According to new survey results from the Software and Information Industry Association, there’s often a big gap between where educators want their schools to be with technology offerings and where they actually are, especially when it comes to bandwidth and devices.
The buzz around the role of technology in education is growing, but, according to one association, the resources aren’t always there.
The latest edition of the Software and Information Industry Association’s (SIIA) “Vision K‐20 Survey,” released Monday, highlights the issue, noting that online testing, in particular, is still a challenge for roughly three-fifths of educators surveyed. Part of the problem? Not enough internet bandwidth and not enough devices for students.
“The survey indicates that educators in both K-12 and postsecondary have a desire to integrate technology at a much higher level than they currently have, but need support and assistance to make that happen,” SIIA states in the report’s summary [PDF]. “As technology evolves and technology solutions expand, there may be new opportunities to reach ideal goals with more cost-effective and less hardware-dependent solutions.”
Among the study’s other findings:
Educators want better technology integration: Teachers often want a level of tech integration that’s far from where their institution actually is. Some of the biggest gaps are in assessments, technology training for educators, and online tutoring. (Some tech players, such as Google, are working to correct this problem.)
Bandwidth not keeping up: At postsecondary institutions, internet bandwidth is not meeting the ever-increasing demand for fast connections. This is holding back some of the more high-profile uses of technology, such as virtual classes and interactive software. “2014 results indicate that K-12 participants may be experiencing unequal access to adequate bandwidth, and postsecondary participants may be aware that bandwidth is not meeting the increasing needs at their institutions,” the study states.
Safety near the top of the list: Even though schools are lacking in many other categories, they’re doing the best with prioritizing safety. Two security-related issues—protecting data and protecting privacy—rank near the top of the list for both K-12 and postsecondary respondents.
BYOD matters for K-12, too: While the numbers vary based on the type of school, many institutions are learning to embrace the bring-your-own-device trend, with half of all secondary schools supporting it in 2014, and more than 80 percent of districts preparing to allow mobile devices within the next five years. But that doesn’t mean that all types of mobile devices are supported across the board: E-readers, tablets, and laptops are generally OK for many districts, but smartphones are less so.
Ultimately, the study emphasizes that for all the weak points, educational institutions are doing a lot right—and aspire to do even better.

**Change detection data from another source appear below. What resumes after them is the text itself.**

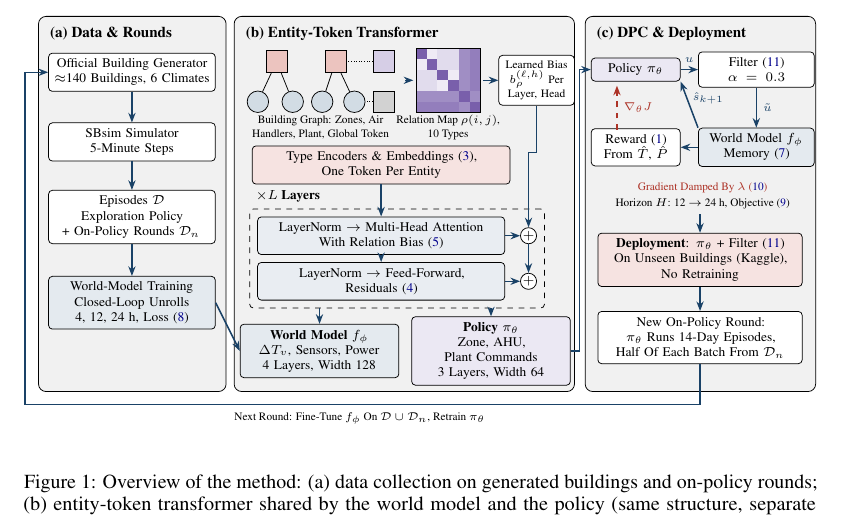
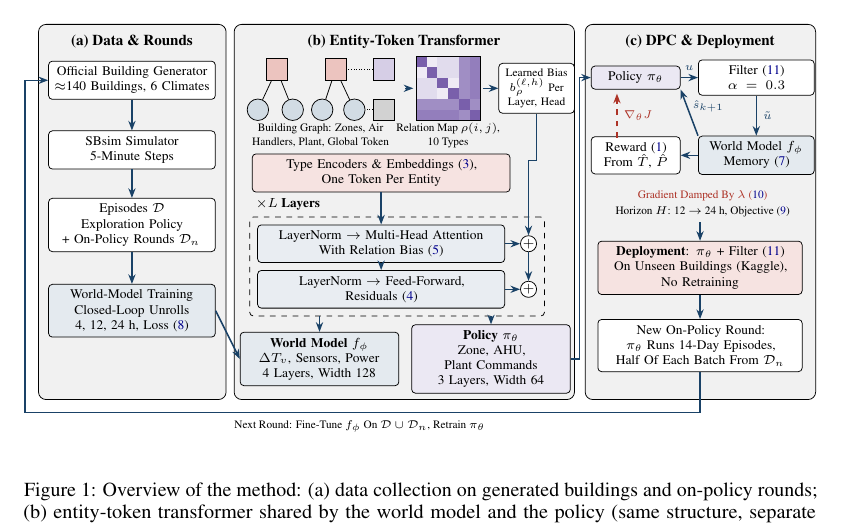
Before and after one commit to LorenzoGiannuzzo/SmartBuildingChallenge, a LaTeX paper (paper/main.tex): part of page 3 of 8, cut so that both start at the same text. Compiled offline with pdfLaTeX.

Commit message:
Round 1 paper: panel titles of figure 1 centered
Co-Authored-By: Claude Opus 5.5 <noreply@anthropic.com>
Claude-Session: https://claude.ai/code/session_017oQuQQ12KKSbdHDyCnzi3r

```diff
--- a/paper/main.tex
+++ b/paper/main.tex
@@ -104,9 +104,9 @@ where $n_{v,t}$ is the number of occupants of zone $v$, $T_{v,t}$, $T^{\mathrm{h
 \node[panel, minimum width=6.35cm, minimum height=7.0cm, anchor=north west] (PB) at (3.65,0) {};
 \node[panel, minimum width=4.3cm, minimum height=7.0cm, anchor=north west] (PC) at (10.2,0) {};
 \end{scope}
-\node[anchor=north west, font=\footnotesize\bfseries] at (0.1,-0.08) {(a) Data \& Rounds};
-\node[anchor=north west, font=\footnotesize\bfseries] at (3.75,-0.08) {(b) Entity-Token Transformer};
-\node[anchor=north west, font=\footnotesize\bfseries] at (10.3,-0.08) {(c) DPC \& Deployment};
+\node[anchor=north, font=\footnotesize\bfseries] at (1.75,-0.08) {(a) Data \& Rounds};
+\node[anchor=north, font=\footnotesize\bfseries] at (6.825,-0.08) {(b) Entity-Token Transformer};
+\node[anchor=north, font=\footnotesize\bfseries] at (12.35,-0.08) {(c) DPC \& Deployment};
 % ---------- panel A
 \node[box, text width=2.9cm] (gen) at (1.75,-1.05) {Official Building Generator\\ $\approx$140 Buildings, 6 Climates};
 \node[box, text width=2.9cm] (sim) at (1.75,-2.35) {SBsim Simulator\\ 5-Minute Steps};
```
Also changed, not shown: paper/figures/figure1_body.tex (+3 -3 lines), paper/figures/Figure1_method_overview.pdf, paper/main.pdf.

“This year’s survey results show an increase in many metrics. The need for more educational technology continues to expand,” MMS Education CEO Susan Meell said in an SIIA news release. “Educators recognize the importance and express the desire to implement more digital learning in schools, districts, and universities nationwide.”
The full report is available on the SIIA website [PDF].